If the factfinder finds a defendant liable for punitive damages, the amount of such damages shall then be determined in an immediate, separate proceeding. During this second phase, the factfinder shall consider, to the extent relevant, at least the following:
(1) The defendant’s financial affairs, financial condition, and net worth;
(2) The nature and reprehensibility of defendant’s wrongdoing, for example
(A) The impact of defendant’s conduct on the plaintiff, or
(B) The relationship of defendant to plaintiff;
(3) The defendant’s awareness of the amount of harm being caused and defendant’s motivation in causing the harm;
(4) The duration of defendant’s misconduct and whether defendant attempted to conceal the conduct;
(5) The expense plaintiff has borne in the attempt to recover the losses;
(6) Whether defendant profited from the activity, and if defendant did profit, whether the punitive award should be in excess of the profit in order to deter similar future behavior;
(7) Whether, and the extent to which, defendant has been subjected to previous punitive damage awards based upon the same wrongful act;
(8) Whether, once the misconduct became known to defendant, defendant took remedial action or attempted to make amends by offering a prompt and fair settlement for actual harm caused; and

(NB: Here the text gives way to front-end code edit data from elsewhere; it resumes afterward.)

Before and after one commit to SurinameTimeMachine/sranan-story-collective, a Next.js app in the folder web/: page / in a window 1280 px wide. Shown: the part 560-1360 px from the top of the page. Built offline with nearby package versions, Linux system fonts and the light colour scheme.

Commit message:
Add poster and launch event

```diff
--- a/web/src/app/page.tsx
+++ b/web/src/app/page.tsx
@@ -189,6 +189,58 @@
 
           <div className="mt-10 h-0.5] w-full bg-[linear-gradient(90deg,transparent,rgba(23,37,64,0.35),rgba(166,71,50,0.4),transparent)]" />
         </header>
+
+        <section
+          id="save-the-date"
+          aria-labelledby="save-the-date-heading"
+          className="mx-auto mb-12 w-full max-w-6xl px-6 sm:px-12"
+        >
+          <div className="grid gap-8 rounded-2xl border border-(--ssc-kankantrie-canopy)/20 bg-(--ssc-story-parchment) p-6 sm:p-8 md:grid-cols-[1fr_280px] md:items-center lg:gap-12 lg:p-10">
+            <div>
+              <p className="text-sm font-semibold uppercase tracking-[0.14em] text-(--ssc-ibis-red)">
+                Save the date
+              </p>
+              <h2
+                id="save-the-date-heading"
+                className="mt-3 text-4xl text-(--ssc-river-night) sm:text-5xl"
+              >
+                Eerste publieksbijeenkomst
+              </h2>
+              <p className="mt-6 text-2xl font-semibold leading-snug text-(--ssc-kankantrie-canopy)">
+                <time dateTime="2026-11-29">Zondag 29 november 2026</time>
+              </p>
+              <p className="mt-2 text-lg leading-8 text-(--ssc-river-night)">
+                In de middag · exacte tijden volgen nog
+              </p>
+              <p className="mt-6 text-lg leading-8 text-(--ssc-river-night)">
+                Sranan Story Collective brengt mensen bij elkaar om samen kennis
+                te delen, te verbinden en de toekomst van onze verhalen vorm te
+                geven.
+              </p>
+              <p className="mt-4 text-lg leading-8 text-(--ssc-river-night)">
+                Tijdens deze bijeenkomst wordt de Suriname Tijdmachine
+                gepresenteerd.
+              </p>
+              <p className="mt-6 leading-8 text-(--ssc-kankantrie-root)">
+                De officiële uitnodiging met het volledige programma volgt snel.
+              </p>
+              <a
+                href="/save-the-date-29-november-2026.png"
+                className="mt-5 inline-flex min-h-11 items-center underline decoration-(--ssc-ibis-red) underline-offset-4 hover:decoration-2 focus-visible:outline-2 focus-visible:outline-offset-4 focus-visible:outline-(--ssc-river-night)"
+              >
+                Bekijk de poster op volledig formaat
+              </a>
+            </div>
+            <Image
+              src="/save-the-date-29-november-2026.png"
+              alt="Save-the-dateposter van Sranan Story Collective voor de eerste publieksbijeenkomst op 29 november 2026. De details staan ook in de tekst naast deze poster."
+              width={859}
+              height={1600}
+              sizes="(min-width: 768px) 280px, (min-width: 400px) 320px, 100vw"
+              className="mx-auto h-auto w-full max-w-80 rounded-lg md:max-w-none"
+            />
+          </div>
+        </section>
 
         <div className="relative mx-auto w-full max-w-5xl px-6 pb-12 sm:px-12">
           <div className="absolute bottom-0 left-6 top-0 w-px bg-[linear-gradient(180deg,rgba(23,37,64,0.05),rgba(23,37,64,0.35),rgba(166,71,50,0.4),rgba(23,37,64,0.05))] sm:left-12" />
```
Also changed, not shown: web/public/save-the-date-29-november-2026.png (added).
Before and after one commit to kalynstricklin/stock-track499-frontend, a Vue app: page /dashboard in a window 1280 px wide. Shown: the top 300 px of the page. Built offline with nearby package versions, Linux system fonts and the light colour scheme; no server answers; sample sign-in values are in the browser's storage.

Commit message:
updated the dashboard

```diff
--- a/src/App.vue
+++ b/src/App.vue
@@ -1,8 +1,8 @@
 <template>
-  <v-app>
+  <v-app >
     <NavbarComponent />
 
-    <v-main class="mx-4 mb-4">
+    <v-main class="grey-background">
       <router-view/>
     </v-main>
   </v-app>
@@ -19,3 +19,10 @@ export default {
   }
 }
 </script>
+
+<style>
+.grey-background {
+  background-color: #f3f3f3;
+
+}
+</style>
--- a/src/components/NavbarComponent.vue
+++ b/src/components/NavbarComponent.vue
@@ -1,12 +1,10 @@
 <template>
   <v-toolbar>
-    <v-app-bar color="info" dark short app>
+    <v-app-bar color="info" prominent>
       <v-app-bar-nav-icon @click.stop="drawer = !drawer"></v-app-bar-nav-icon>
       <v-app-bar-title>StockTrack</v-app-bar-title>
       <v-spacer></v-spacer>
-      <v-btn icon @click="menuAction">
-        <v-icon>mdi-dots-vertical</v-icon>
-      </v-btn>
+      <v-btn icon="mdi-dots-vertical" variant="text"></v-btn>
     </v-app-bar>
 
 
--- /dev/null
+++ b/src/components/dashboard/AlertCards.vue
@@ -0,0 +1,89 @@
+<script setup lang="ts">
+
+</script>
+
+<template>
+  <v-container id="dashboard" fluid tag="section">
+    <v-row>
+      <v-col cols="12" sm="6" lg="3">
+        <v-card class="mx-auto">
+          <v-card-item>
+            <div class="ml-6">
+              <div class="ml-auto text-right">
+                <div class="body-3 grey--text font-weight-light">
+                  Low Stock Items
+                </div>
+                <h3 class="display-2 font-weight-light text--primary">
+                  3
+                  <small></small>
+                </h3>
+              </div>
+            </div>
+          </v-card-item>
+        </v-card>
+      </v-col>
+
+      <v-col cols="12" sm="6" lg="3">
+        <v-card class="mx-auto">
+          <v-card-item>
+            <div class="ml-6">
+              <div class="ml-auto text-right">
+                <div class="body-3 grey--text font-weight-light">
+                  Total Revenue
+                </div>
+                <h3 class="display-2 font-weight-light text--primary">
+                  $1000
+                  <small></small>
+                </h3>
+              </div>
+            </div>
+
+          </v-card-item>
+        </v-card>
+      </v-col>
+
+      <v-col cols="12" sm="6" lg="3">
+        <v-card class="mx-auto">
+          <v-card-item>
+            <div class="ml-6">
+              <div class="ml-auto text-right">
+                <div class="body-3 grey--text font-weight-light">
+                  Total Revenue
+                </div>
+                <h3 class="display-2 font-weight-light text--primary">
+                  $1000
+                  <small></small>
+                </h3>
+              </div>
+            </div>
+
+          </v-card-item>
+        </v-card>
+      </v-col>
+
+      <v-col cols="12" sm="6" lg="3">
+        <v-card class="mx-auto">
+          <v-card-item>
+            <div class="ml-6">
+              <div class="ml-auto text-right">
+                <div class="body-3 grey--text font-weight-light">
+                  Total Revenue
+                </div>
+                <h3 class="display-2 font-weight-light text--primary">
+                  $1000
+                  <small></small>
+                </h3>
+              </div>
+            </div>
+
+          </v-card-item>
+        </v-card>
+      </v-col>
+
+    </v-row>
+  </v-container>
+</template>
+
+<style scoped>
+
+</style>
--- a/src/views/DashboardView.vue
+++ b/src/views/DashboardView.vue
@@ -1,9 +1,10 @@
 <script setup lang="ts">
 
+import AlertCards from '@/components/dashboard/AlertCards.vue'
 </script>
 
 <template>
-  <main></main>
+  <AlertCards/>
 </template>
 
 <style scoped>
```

(9) Any other circumstances shown by the evidence that bear on determining the proper amount of the punitive award.